- **Required work**:
Report each line of the records below that uses the word "CircularProgress".
· · · ·
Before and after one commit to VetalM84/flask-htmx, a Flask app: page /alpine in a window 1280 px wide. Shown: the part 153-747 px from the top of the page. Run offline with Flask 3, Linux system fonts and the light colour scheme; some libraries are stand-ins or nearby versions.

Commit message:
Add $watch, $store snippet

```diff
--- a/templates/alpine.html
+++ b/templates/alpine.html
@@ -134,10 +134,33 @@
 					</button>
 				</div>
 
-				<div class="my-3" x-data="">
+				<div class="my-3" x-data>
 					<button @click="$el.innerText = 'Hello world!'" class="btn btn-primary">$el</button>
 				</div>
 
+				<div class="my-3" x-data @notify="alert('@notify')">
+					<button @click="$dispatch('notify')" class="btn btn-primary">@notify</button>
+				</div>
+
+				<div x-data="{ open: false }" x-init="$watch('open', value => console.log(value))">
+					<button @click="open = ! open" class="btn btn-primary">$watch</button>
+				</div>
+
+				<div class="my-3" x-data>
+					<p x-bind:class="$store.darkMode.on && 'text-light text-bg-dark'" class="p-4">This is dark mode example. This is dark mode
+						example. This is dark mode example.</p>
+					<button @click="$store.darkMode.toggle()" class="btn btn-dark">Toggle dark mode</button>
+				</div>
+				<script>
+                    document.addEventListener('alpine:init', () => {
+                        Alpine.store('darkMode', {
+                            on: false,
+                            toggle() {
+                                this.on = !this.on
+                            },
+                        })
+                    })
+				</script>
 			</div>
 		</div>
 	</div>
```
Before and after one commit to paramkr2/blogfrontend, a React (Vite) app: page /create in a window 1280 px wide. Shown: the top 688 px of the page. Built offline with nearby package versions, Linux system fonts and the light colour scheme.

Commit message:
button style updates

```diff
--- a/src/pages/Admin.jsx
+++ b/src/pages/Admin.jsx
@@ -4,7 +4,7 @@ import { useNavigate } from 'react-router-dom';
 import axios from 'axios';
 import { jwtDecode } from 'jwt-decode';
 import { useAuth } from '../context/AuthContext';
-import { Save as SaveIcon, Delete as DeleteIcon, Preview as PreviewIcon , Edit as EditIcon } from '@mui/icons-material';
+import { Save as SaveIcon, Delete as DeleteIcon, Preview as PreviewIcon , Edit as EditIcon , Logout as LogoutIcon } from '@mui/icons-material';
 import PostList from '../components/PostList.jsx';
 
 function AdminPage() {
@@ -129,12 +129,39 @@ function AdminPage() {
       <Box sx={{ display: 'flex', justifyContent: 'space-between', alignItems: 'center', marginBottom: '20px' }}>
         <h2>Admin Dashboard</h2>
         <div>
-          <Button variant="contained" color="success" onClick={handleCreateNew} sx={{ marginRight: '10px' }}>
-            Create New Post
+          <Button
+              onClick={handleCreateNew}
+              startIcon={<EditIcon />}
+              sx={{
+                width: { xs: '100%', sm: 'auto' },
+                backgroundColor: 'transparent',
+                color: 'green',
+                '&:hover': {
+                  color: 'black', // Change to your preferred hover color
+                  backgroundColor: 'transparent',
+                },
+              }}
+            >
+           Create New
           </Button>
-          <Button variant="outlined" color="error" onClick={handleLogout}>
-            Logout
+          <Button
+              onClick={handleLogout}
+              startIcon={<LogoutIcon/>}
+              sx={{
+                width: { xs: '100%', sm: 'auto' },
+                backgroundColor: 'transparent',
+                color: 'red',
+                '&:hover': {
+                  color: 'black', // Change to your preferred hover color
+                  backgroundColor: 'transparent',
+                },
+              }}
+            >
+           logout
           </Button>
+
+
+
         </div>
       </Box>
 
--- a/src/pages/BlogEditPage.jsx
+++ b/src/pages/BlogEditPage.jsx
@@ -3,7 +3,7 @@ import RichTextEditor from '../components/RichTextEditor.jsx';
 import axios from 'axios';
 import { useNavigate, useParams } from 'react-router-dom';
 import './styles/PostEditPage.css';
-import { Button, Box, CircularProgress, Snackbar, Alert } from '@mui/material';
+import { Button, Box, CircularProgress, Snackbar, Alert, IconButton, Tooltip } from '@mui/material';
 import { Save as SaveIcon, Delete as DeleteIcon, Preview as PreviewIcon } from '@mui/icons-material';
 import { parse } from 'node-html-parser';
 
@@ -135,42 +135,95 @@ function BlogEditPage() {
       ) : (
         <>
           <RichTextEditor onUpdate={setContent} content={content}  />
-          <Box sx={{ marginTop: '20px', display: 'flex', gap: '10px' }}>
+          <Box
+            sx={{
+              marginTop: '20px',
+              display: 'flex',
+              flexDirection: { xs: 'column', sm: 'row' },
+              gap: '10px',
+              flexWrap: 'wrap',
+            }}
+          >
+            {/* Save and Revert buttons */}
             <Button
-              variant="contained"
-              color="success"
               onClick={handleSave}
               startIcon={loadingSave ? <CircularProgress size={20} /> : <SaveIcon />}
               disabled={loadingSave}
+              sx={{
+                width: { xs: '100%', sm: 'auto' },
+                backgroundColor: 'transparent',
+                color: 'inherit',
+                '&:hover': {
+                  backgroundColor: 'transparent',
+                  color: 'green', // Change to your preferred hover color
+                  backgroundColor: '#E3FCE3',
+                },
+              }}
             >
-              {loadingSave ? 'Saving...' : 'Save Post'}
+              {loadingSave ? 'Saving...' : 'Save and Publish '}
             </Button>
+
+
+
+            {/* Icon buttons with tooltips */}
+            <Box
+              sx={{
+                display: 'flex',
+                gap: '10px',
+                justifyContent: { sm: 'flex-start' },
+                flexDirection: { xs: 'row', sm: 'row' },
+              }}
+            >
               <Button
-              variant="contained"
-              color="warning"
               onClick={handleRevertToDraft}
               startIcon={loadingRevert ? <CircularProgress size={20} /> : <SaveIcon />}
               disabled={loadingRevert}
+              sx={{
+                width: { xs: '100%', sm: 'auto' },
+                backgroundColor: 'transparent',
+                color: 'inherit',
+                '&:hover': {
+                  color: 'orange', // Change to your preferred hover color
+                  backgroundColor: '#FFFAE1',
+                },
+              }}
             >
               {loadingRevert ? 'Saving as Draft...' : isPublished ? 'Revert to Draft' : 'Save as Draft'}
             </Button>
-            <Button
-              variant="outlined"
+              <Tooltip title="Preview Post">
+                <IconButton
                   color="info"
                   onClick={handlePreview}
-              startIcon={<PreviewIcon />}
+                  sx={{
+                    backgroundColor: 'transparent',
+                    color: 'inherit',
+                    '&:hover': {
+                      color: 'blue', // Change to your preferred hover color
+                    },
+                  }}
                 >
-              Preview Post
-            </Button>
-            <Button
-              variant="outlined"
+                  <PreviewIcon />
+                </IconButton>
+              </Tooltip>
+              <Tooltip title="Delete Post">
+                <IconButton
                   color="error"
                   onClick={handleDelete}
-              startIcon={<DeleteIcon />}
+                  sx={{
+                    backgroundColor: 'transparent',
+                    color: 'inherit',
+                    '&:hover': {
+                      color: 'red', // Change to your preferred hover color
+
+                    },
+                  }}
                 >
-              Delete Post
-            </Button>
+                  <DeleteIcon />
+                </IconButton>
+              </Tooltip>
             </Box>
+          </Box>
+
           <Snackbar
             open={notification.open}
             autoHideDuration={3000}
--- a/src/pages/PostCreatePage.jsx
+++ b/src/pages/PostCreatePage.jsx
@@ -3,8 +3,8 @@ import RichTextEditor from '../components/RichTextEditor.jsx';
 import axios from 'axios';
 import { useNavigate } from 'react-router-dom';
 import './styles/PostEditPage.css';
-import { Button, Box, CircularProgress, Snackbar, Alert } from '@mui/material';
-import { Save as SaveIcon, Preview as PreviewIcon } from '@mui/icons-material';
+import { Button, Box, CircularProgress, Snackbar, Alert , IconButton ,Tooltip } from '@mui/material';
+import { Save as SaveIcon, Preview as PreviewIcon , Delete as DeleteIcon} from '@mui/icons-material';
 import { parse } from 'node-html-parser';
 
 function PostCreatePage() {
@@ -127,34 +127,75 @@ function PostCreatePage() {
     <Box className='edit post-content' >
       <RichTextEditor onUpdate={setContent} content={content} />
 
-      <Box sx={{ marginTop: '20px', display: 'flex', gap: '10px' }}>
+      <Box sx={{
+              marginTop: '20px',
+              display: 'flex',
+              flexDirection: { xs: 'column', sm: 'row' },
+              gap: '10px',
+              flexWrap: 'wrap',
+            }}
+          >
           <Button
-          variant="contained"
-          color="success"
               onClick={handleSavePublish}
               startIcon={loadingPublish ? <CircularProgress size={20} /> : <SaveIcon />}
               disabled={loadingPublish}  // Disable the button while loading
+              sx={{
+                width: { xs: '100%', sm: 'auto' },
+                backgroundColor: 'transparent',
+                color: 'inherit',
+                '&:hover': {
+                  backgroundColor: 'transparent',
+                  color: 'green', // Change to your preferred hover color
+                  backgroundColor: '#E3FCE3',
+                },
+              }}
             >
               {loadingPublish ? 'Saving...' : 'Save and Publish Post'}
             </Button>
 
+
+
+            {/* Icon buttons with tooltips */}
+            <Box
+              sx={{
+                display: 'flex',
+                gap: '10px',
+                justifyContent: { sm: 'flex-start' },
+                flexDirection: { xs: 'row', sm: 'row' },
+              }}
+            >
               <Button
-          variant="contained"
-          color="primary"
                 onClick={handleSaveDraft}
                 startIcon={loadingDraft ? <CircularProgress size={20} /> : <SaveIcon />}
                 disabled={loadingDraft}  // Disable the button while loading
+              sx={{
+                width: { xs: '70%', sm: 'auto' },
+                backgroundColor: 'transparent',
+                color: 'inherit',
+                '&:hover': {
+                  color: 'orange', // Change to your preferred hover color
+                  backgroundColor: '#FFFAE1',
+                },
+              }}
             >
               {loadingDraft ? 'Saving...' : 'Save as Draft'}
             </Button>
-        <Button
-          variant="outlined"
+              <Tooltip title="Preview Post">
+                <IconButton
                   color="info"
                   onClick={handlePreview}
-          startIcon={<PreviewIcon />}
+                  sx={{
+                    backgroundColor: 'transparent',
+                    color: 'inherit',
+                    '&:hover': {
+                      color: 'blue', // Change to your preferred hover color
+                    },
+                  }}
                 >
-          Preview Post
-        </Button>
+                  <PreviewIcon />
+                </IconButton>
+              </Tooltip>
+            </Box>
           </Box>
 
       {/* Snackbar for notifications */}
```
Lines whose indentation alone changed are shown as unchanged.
· · · ·
- **Answer for this exercise**:
-import { Button, Box, CircularProgress, Snackbar, Alert } from '@mui/material';
+import { Button, Box, CircularProgress, Snackbar, Alert, IconButton, Tooltip } from '@mui/material';
               startIcon={loadingSave ? <CircularProgress size={20} /> : <SaveIcon />}
               startIcon={loadingRevert ? <CircularProgress size={20} /> : <SaveIcon />}
-import { Button, Box, CircularProgress, Snackbar, Alert } from '@mui/material';
+import { Button, Box, CircularProgress, Snackbar, Alert , IconButton ,Tooltip } from '@mui/material';
               startIcon={loadingPublish ? <CircularProgress size={20} /> : <SaveIcon />}
                 startIcon={loadingDraft ? <CircularProgress size={20} /> : <SaveIcon />}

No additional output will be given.